◆ Your task
Whenever a line in the data holds the string "provider", pull that line out.

◆ Records shown
----
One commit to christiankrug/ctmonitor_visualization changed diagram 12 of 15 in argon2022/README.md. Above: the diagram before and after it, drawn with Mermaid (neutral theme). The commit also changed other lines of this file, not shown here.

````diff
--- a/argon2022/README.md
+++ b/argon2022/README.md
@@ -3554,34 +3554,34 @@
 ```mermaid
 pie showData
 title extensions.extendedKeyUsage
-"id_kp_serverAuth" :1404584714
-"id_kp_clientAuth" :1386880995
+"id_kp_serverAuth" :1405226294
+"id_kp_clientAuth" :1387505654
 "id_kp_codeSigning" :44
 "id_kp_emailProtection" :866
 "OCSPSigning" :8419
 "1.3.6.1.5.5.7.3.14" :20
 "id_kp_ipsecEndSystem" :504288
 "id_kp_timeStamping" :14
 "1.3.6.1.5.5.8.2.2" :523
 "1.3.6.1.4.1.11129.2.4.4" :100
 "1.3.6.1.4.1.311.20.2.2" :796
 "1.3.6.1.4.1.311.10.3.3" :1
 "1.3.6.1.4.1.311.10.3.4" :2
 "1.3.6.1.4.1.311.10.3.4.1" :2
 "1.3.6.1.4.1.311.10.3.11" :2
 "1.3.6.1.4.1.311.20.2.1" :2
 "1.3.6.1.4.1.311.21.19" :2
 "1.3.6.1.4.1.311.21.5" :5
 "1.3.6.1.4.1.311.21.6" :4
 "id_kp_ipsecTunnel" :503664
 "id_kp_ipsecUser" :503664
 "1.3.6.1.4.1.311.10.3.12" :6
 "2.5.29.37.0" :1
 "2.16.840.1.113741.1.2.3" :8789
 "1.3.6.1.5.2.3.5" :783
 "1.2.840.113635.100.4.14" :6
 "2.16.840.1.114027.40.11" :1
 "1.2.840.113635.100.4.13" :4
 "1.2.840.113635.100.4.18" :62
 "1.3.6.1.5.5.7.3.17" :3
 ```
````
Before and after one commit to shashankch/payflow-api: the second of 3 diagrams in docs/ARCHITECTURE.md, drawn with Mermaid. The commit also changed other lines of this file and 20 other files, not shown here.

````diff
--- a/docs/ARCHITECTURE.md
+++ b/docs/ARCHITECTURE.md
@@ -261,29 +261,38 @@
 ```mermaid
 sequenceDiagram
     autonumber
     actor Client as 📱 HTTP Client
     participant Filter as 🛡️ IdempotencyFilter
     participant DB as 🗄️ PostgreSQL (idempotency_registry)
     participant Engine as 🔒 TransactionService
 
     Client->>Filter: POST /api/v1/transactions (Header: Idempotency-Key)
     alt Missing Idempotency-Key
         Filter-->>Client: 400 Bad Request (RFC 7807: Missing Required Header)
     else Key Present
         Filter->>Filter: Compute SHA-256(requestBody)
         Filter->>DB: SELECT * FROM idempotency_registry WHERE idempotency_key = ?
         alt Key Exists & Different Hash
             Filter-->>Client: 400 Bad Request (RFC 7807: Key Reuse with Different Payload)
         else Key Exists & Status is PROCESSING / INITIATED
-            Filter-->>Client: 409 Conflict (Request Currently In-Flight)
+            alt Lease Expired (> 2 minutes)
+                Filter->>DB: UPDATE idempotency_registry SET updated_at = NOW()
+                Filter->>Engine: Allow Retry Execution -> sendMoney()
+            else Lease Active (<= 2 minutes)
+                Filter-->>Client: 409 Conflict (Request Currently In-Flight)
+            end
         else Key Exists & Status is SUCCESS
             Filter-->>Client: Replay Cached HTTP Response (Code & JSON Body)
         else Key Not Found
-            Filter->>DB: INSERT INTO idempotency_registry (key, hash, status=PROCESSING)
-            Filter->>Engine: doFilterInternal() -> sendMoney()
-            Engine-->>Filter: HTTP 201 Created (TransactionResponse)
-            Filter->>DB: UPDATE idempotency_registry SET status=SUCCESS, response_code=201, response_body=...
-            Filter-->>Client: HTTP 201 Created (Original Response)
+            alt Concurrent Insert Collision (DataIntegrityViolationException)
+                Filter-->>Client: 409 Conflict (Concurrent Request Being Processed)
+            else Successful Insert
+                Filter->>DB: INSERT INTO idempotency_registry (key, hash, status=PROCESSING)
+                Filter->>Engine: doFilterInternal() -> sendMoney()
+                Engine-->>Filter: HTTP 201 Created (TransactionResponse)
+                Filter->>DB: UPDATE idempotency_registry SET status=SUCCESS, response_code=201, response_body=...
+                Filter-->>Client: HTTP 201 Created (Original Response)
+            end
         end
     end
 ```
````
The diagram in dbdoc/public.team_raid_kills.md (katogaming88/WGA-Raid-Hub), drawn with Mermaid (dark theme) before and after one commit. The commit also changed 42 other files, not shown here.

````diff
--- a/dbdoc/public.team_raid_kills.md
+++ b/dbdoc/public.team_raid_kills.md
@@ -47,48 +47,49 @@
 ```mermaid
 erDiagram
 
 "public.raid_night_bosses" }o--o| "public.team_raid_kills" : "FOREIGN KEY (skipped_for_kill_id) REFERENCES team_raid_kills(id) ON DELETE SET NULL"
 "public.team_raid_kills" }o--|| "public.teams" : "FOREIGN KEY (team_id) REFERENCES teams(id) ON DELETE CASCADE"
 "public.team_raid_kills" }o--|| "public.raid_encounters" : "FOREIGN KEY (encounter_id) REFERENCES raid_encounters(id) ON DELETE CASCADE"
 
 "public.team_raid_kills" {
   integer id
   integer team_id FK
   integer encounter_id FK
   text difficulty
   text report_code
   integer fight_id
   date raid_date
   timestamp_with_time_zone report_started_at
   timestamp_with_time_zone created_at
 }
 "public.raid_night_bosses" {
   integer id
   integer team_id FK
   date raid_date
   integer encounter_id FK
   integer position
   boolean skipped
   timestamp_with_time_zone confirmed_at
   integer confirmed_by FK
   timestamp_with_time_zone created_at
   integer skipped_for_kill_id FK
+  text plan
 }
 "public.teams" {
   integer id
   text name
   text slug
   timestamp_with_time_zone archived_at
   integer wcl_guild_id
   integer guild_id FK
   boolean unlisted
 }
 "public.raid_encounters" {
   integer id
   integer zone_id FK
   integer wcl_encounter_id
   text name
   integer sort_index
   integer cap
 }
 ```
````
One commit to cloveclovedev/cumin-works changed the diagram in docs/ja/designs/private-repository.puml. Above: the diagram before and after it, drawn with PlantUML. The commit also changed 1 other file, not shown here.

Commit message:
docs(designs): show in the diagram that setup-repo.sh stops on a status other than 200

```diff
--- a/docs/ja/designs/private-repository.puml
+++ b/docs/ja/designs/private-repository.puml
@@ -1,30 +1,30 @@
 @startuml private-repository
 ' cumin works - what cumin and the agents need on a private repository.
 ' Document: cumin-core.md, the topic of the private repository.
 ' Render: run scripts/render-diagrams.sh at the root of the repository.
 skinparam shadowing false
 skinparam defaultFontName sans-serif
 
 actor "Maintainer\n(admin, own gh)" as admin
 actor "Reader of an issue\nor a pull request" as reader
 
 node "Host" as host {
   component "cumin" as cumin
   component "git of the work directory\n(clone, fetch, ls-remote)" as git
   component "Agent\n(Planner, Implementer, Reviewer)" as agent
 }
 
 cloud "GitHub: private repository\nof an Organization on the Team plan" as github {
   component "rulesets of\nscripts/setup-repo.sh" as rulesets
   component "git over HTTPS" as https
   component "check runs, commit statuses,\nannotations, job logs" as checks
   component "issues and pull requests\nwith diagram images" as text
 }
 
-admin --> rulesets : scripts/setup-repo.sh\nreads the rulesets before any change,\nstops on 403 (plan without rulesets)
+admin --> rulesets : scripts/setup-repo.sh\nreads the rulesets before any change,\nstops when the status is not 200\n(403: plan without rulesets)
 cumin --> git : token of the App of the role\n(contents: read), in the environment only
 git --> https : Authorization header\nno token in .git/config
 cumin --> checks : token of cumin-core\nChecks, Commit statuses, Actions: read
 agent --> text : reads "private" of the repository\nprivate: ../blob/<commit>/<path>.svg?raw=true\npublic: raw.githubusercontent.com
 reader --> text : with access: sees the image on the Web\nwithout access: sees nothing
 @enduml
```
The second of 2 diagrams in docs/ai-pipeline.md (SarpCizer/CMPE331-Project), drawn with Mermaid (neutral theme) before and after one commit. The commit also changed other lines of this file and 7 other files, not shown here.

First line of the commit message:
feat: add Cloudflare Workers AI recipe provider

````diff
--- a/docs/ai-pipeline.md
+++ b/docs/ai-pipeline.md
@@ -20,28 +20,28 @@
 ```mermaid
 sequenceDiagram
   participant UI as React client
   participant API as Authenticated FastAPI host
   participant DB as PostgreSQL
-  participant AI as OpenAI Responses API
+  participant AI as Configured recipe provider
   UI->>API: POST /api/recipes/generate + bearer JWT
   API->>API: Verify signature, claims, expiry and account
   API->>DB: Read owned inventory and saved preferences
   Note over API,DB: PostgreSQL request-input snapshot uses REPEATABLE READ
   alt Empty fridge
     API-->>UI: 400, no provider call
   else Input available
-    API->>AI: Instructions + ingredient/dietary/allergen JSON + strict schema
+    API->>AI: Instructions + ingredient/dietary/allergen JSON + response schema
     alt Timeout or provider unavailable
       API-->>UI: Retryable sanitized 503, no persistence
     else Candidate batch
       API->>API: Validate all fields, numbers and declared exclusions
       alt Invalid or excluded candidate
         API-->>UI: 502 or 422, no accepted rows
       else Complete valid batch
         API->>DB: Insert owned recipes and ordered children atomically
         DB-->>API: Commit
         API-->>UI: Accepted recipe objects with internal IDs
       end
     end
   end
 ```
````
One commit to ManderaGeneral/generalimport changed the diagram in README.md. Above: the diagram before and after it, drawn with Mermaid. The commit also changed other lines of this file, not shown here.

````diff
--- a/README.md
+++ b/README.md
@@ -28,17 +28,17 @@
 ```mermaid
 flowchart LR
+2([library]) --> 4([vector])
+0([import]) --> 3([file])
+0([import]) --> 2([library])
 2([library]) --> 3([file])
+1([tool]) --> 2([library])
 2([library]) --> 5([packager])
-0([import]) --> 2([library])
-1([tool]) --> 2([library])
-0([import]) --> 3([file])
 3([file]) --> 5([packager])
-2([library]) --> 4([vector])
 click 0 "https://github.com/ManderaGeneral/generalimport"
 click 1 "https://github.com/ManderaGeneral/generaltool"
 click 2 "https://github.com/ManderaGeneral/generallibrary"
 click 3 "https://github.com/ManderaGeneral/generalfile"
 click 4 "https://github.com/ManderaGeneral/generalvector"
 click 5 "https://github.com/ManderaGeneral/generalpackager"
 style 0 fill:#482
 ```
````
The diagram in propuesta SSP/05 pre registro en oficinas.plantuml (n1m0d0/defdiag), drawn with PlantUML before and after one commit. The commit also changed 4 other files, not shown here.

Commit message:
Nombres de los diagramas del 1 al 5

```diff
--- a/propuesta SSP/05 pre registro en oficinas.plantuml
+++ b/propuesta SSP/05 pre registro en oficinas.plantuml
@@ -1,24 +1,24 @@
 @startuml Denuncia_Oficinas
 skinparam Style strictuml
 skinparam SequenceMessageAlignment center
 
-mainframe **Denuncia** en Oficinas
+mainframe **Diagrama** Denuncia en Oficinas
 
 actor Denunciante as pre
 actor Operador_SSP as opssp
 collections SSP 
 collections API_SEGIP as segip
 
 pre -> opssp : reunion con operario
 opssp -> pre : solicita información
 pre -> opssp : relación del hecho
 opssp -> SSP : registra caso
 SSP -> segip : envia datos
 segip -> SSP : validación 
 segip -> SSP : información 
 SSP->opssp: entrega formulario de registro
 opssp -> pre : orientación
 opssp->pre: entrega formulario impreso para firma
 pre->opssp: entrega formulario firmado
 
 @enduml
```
----
◆ Task response
feat: add Cloudflare Workers AI recipe provider
+  participant AI as Configured recipe provider
     API-->>UI: 400, no provider call
     alt Timeout or provider unavailable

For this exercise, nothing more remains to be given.